CALL FOR PAPERS
Fourth Annual Comparative Law Works in Progress Workshop, 6 & 7 February 2009 @ Princeton University
Deadline to submit papers: December 31, 2008
Mathias Reimann (University of Michigan Law School), Jacqueline Ross (University of Illinois College of Law), and Kim Lane Scheppele (Princeton University, Program for Law and Public Affairs) are calling for paper submissions for the Fourth Annual Comparative Law Works in Progress Workshop which will take place at Princeton University from February 6-7, 2009. (The arrival date would be February 5.) This workshop will co-sponsored by the American Society of Comparative Law, University of Michigan Law School, University of Illinois College of Law, and the Program for Law and Public Affairs at Princeton University.
There is no regular opportunity for comparative law scholars in the United States to meet and discuss their work in any depth. The scholarly programs of the meetings of the American Society of Comparative Law are chosen and organized by the respective host schools and aim at the presentation of finished papers on a given topic. While there is some opportunity to present work in progress, there is little opportunity for sustained discussion. The meetings of the Comparative Law Section at the AALS Conference each January are also dedicated to a specific topic and usually exhaust themselves in the presentation of papers with little substantive discussion. There is thus a need for a forum in which comparative law work in progress can be explored among colleagues in a serious and thorough manner that will be truly helpful to the respective authors.

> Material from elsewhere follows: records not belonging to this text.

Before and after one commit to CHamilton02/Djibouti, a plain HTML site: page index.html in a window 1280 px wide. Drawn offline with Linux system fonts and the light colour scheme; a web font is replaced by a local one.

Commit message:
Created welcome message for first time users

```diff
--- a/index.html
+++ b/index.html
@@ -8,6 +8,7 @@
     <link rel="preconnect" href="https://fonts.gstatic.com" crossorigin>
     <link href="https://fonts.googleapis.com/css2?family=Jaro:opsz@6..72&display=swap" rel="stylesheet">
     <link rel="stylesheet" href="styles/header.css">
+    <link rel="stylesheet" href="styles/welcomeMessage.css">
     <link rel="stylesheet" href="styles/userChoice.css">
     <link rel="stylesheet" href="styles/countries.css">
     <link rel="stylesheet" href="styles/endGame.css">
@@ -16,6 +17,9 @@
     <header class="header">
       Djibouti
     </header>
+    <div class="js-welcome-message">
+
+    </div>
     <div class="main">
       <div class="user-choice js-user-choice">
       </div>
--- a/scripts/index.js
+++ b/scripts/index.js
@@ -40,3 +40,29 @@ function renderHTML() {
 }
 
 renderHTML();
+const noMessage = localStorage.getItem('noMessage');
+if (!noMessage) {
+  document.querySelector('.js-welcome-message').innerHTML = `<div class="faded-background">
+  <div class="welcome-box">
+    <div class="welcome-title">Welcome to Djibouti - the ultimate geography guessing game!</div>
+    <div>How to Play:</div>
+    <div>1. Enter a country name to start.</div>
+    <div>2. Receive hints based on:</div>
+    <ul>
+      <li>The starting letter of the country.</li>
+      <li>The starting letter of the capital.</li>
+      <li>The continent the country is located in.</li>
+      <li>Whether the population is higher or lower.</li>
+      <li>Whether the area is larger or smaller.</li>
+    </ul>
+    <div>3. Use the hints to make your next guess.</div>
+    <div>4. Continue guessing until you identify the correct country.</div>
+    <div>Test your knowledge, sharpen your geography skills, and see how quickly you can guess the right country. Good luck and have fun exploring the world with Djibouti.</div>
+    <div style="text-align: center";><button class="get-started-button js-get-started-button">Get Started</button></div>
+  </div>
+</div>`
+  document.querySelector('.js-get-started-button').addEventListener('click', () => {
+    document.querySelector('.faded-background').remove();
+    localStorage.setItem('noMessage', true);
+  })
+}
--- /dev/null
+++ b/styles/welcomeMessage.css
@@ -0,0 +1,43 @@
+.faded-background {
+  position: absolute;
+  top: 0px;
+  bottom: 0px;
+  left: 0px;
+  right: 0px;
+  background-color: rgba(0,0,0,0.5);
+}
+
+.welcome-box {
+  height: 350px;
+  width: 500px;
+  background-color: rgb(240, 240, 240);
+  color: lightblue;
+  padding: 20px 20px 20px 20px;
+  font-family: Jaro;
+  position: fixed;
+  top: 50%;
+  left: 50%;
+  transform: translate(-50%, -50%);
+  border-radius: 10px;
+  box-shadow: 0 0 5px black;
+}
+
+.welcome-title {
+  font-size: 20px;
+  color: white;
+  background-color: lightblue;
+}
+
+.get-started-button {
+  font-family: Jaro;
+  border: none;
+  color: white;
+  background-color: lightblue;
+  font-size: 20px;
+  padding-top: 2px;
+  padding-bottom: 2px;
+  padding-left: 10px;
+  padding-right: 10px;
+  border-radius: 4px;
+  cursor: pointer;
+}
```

The Annual Comparative Law Works-in-Progress Workshop is intended to fill that need. It will involve up to six papers during a two-day period. If more than six papers are submitted for discussion, the organizers will jointly decide which ones to accept, giving preference to younger scholars.
The participants will consist of the respective authors, one commentator on each paper, faculty members of the host institution, particularly those with expertise in comparative law and research, and others interested in attending. The overall group will be kept small enough to sit around a large table and to allow serious discussion (20 people maximum). The papers will not be presented at the workshop. They will be distributed two weeks in advance and every participant must have read them before attending the meeting. The commentator will present a 10 to 15 minute introduction and critique, leaving at least one hour for discussion. There are no plans to publish the papers. Instead, it is up to the authors to seek publication if, and wherever, they wish.
The Fourth Annual Comparative Law Workshop will take place on February 6-7, 2009 at Princeton University. The Workshop will be funded by the host school and by the American Society of Comparative Law (ASCL). Authors of papers and commentators from ASCL member schools will be reimbursed for their travel expenses and accommodation up to $600.00, in accordance with the ASCL reimbursement policy (as posted on its webpage), though only up to six authors and commentators will be reimbursed by the ASCL. (Princeton University will reimburse the remainder.) The ASCL’s policy provides that reimbursement is available only if the applicant cannot obtain reimbursement from his or her home school.
Interested authors should submit papers electronically to Kim Lane Scheppele (kimlane@Princeton.EDU) by December 31, 2008. We will inform them of our decision by early January, 2009. "Work in progress" means scholarship that has reached a stage at which it is substantial enough to merit serious discussion and critique but that has not yet appeared in print (although it may have been accepted for publication. It includes law review articles, book chapters or outlines, substantial book reviews, and other appropriate genres.
Our objective is not only to provide an opportunity for the discussion of scholarly work but also to create an opportunity for comparative lawyers to get together for two days devoted to nothing but talking shop, both in the sessions and outside. We hope that this will create synergy that fosters more dialogue, cooperation, and an increased sense of coherence in a discipline badly in need of it.
Kim Lane Scheppele